“We are now in the position of the listener and receiver after we had been the initiator,” explained the MP. He said that the Change and Reform bloc has proposed 20 electoral proposal, but they were all rejected.
“They even rejected proposals that they themselves had suggested in the past… This is exactly what happened with the ‘qualification’ law,” he stressed.
Berri: Total Proportionality
MP Michel Moussa of the speaker’s Development and Liberation bloc said: “Berri’s stance is clear over the elections…. It is based primarily on proportionality and the Taef Accord, but no one was receptive of it. We can say the proposal has been frozen, but it has not been abandoned.”
“We now need to start searching for final proposals after each bloc offered his vision. We are also waiting for any new proposal on condition that it is acceptable and logical,” he added.
He attributed the failure to reach an agreement on a new law to the division between the Lebanese powers that are each trying to achieve their own interests. He therefore asserted that up until now, there are no positive indications that the current crisis will be resolved soon.
Mustaqbal: Will Go with Any Law that Enjoys Consensus
Mustaqbal Movement MP Mohammed al-Hajjar said that Hariri is still committed to his stance of rejecting the extension of parliament’s term.
“If the extension was aimed at ending the vacuum and giving room to agreeing on a new law, then that is another issue as agreement is one of our main demands,” he remarked to Asharq Al-Awsat.
He added that the Movement’s stances on electoral laws will not be “open or direct, but they will be made away from the spotlight in order to help reach agreement and avoid media speculation.”
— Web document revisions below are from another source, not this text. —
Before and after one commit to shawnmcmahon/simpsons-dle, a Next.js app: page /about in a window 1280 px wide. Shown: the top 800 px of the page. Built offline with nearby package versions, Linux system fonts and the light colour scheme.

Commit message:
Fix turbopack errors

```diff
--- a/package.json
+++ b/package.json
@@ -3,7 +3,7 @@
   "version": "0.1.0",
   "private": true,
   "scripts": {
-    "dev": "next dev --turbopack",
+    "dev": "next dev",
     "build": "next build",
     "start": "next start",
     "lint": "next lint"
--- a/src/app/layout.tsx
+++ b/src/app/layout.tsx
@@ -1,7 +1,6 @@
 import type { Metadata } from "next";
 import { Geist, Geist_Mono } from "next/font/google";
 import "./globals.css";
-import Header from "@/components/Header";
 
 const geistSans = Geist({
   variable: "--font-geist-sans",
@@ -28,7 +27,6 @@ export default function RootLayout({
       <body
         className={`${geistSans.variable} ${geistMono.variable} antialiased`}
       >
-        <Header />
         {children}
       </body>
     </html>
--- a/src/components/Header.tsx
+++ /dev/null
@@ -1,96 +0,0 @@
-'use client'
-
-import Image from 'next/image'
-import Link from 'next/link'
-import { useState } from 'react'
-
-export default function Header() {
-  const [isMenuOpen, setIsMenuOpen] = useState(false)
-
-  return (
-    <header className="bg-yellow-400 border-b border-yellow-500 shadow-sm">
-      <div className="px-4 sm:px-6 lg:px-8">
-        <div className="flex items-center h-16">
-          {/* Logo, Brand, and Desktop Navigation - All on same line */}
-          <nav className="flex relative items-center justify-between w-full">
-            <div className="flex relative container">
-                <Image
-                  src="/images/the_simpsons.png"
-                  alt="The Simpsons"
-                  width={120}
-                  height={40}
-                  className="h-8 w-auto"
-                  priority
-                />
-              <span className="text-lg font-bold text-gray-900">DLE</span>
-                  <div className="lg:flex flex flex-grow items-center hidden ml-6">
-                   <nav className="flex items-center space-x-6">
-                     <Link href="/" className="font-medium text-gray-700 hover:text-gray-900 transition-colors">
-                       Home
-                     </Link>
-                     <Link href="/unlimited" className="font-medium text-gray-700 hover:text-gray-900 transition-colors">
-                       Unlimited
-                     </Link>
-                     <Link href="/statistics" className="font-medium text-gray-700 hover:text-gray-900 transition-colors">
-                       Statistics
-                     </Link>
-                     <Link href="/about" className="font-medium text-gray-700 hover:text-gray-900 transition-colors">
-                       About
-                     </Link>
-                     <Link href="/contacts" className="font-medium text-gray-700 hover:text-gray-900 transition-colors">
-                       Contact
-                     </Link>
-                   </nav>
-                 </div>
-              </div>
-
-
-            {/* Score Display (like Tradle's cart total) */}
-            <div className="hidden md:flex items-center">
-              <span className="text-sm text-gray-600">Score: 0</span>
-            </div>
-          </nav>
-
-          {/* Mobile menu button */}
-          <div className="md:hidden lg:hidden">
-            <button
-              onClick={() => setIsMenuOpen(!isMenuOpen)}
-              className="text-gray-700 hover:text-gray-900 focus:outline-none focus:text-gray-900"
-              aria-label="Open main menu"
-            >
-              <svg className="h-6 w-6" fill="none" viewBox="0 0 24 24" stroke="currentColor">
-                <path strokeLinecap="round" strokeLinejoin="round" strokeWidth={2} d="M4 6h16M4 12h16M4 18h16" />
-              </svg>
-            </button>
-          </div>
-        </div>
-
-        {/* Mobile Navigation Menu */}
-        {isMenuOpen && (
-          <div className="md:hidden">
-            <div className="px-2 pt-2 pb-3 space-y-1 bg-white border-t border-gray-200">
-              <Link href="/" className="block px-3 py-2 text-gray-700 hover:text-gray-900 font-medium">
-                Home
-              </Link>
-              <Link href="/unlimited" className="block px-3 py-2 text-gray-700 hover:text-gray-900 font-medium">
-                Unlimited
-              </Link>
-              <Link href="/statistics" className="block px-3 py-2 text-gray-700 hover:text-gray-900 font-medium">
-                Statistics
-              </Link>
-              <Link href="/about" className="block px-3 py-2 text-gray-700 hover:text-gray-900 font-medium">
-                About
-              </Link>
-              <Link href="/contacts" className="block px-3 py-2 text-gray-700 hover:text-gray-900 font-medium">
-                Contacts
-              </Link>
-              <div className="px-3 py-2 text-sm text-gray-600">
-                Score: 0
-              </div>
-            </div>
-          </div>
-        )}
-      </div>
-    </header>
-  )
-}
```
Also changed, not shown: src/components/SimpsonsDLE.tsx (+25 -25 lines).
LF: Return to 1960 Law if Agreement Fails
The LF’s Wehbe Qatisha blamed the failure of the talks over the electoral law on each party’s commitment to its stances and conditions. Each side is waiting for the other to make concessions that would lead to an agreement over a new law.
“Deadlines are looming however and each party should take a step forward so that we can meet each other halfway,” said Geagea’s aide.
He said that the LF would advocate complete proportionality if the necessary regulations are put in place that would allow Christians to vote for the largest number of their lawmakers are possible, given the current flawed demographics.
He noted however that the 1960 law has not died yet, saying that the elections will be held based on this law if the political powers fail to agree on a new one.
Kataeb: Majoritarian or Proportional Laws
Kataeb Party MP Elie Marouni told Asharq Al-Awsat that they had previously proposed an electoral law based on small districts, but it was rejected by other political blocs. He voiced his support for the law of former Prime Minister Najib Miqati that calls for proportional representation based on small and medium districts.
He said that returning to the 1960 law would be the “greatest of scandals”.
Jumblat: 1960 Law is Most Realistic
Democratic Gathering MP Fouad al-Saad: “Attempts to agree on a new electoral law that appeases all sides will never end because devising a law in a country that has so many sects as Lebanon is not an easy task.”
“It needs a sectarian minesweeper that is currently not available in Lebanon,” said Saad of MP Walid Jumblat’s bloc.
“Given the sectarian mix in Lebanon, the 1960 law remains the most viable and realistic compared to the other draft proposals, which we can say aim to eliminate the other,” he added.